This lack of professional qualifications has been recognised by a number of organisations. Currently the Charted Institute of Logistics and Transport (UK) and the Fritz Institute (USA) offer professionally recognised qualifications in humanitarian logistics. This provides the participant with vital knowledge about warehousing, inventory management, transport and managing a humanitarian supply chain. Giving the participants the skills to work effectively and efficiently within the humanitarian relief sector (CILT, 2008) 2. 9 Lessons learned and knowledge transfer According to Moe et al (2007), one of the key areas within humanitarian relief is the need to document lessons learned and best practice.

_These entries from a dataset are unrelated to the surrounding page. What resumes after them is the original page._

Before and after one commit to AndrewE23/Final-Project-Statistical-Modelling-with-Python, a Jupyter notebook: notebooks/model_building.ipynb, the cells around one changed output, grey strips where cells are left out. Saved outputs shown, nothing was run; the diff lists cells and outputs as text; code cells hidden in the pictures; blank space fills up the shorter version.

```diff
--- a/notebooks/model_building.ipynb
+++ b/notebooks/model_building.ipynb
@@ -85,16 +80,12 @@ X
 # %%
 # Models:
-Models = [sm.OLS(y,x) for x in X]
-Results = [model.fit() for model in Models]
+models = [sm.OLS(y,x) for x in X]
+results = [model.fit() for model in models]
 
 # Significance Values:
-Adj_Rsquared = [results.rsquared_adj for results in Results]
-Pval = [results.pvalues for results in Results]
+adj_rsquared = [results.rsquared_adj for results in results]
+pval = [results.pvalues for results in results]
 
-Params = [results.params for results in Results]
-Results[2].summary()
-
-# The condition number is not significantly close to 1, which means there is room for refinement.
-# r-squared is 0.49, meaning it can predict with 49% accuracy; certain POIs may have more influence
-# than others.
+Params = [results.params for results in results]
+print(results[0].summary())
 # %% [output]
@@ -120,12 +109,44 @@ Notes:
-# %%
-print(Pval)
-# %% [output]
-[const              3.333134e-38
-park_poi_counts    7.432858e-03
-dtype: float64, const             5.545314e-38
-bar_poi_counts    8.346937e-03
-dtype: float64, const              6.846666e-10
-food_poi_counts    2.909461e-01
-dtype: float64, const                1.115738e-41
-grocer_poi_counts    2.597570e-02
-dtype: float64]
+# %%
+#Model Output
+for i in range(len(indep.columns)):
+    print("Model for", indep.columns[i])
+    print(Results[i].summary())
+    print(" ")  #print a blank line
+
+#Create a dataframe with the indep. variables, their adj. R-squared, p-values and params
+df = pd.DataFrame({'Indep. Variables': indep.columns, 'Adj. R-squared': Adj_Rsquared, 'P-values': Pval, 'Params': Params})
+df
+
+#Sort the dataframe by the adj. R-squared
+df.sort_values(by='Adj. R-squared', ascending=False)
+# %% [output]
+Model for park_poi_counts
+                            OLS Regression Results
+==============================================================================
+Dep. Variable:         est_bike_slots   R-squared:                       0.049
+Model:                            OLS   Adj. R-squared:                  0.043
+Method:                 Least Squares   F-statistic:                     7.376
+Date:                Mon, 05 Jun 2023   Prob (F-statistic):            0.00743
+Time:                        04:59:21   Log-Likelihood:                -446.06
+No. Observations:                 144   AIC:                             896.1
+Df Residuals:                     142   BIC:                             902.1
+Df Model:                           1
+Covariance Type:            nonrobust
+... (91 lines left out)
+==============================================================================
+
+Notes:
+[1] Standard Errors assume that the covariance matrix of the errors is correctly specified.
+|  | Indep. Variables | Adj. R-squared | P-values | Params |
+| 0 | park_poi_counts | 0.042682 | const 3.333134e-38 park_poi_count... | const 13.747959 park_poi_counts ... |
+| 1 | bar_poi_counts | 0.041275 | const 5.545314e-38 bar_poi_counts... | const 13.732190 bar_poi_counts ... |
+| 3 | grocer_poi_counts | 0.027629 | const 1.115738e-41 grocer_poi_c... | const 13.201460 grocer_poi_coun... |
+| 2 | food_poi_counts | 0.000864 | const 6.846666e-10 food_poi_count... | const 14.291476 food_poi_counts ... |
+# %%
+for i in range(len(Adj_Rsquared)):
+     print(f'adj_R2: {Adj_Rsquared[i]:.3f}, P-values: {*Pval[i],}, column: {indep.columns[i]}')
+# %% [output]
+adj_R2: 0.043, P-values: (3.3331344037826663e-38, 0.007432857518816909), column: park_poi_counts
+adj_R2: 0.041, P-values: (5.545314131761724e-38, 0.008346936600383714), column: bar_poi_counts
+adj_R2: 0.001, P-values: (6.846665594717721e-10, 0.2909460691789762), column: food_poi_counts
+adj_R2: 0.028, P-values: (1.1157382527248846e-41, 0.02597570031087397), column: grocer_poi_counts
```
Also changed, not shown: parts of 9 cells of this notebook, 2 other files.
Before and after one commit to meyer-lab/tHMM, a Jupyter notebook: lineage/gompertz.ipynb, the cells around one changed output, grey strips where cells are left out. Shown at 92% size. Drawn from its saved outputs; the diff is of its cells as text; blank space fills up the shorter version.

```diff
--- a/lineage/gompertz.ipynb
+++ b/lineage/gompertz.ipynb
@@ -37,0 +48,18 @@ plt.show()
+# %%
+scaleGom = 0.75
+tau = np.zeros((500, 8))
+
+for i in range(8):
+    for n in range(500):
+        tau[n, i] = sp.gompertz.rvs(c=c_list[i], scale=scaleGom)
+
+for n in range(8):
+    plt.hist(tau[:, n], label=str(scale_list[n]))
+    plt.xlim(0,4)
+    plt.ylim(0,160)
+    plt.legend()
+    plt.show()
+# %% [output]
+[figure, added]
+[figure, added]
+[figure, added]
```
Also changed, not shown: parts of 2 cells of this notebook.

Due to the fast moving nature of humanitarian relief there is often no time between disasters to document vitally important lessons learned and achieve best practice (Thomas and Kopczak, 2005). This lack of information impedes the development of processes and efficiency improvements, currently carried out within commercial logistics. Hudspeth (2005) argues “Lessons learned” can be incorporated to strengthen future responses to disaster relief. From the military and civilians working together from the outset of a disaster, to local distribution systems being quickly established wherever possible and areas of local knowledge and infrastructure being harnessed.
All of these processes and frameworks will be lost and be of no benefit to future disaster process if they are not documented. The theory of lessons learned’ was introduced by the US army in the mid-1970s, and was defined as the ability for those involved in a project to ask the following leading questions (Carrillo, 2005, p. 237): 1. What did we set out to do 2. What actually happened? 3. Why did it happen? 4. What are we going to do next time? The military conduct rigorous lessons learned exercises, always aiming for the next project to be better than the last. As humanitarian relief is unpredictable and requires immediate response, learning from the military’s approach to lessons learned would be extremely beneficial (Scott-Bowden, 2003).
According to Ryan (2000), humanitarian organisations need to utilize knowledge systems to capture and apply best practice from previous experiences. Lessons learned from the relief supply chain can be relevant to the commercial supply chain, according to Beamon and Balcik (2008). Currently the UN conducts a lessons learned seminar for each operation it is involved in. They did not begin utilising this management technique until 1995 during their operation in Somali (1